Ata are bamboo jaw harps of the Lahu people of southern China, and northern South East Asia. They are played in pairs and are attached to each other by a common string that ends at a bamboo carrying case. Ata were traditionally used for courting, in two different tunings. Instruments tuned a fifth apart were used for intimate conversations between young people, and taken up after the couple used the naw or hulusheng mouth organ to get acquainted. Instruments tuned a fourth apart were used by older people to rekindle the feelings of youth, and for divorced or widowed people to attract a new mate. The higher pitched of the pair is considered the female instrument and the lower a male. Ata performed a musical code with each note corresponding to a spoken syllable. Unfortunately these practices have disappeared and now these instruments are made primarily for tourists.
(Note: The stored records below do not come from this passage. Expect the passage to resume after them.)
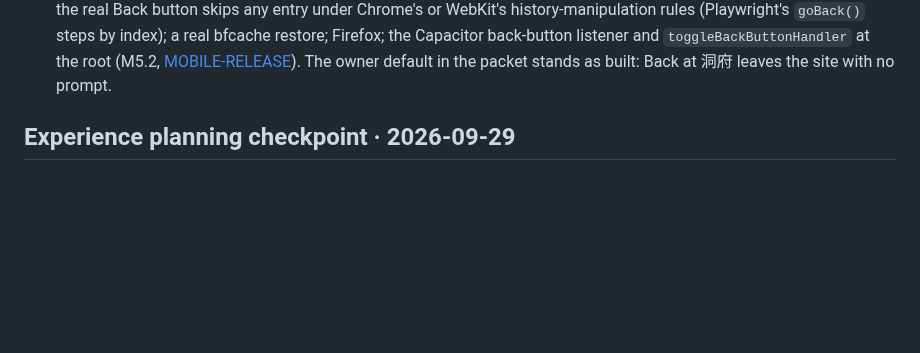
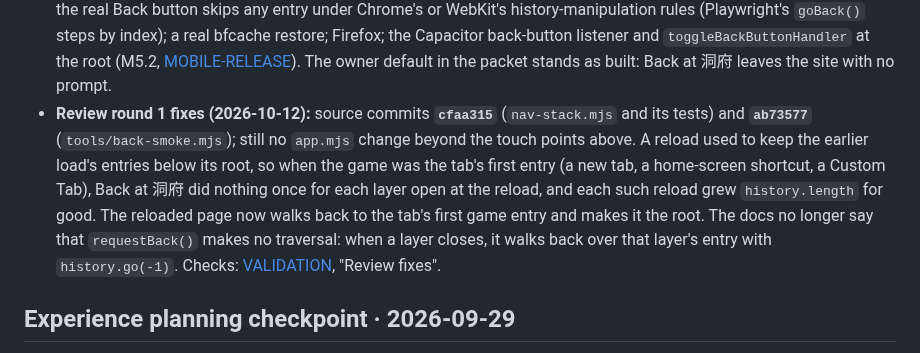
Before and after one commit to cambridgetcg/mythseal, a Markdown page: docs/HANDOVER.md, the part around the change. Rendered like a GitHub page; blank space fills up the shorter version.

```diff
--- a/docs/HANDOVER.md
+++ b/docs/HANDOVER.md
@@ -278,6 +278,17 @@ input, popstate and pageshow listeners after the `pagehide` listener, and
   [MOBILE-RELEASE](MOBILE-RELEASE.md#back-button-in-a-native-shell--2026-10-12)).
   The owner default in the packet stands as built: Back at 洞府 leaves the site
   with no prompt.
+- **Review round 1 fixes (2026-10-12):** source commits **`cfaa315`**
+  (`nav-stack.mjs` and its tests) and **`ab73577`** (`tools/back-smoke.mjs`);
+  still no `app.mjs` change beyond the touch points above. A reload used to keep
+  the earlier load's entries below its root, so when the game was the tab's
+  first entry (a new tab, a home-screen shortcut, a Custom Tab), Back at 洞府
+  did nothing once for each layer open at the reload, and each such reload
+  grew `history.length` for good. The reloaded page now walks back to the tab's
+  first game entry and makes it the root. The docs no longer say that
+  `requestBack()` makes no traversal: when a layer closes, it walks back over
+  that layer's entry with `history.go(-1)`. Checks:
+  [VALIDATION](VALIDATION.md#d1-back-model--2026-10-12), "Review fixes".
 
 ## Experience planning checkpoint · 2026-09-29
 
```
Also changed, not shown: docs/VALIDATION.md (+67 -0 lines).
This pair was collected in Chiang Mai, Thailand in 1984.
Type: jaw harp
|© R. Raine-Reusch, May 2002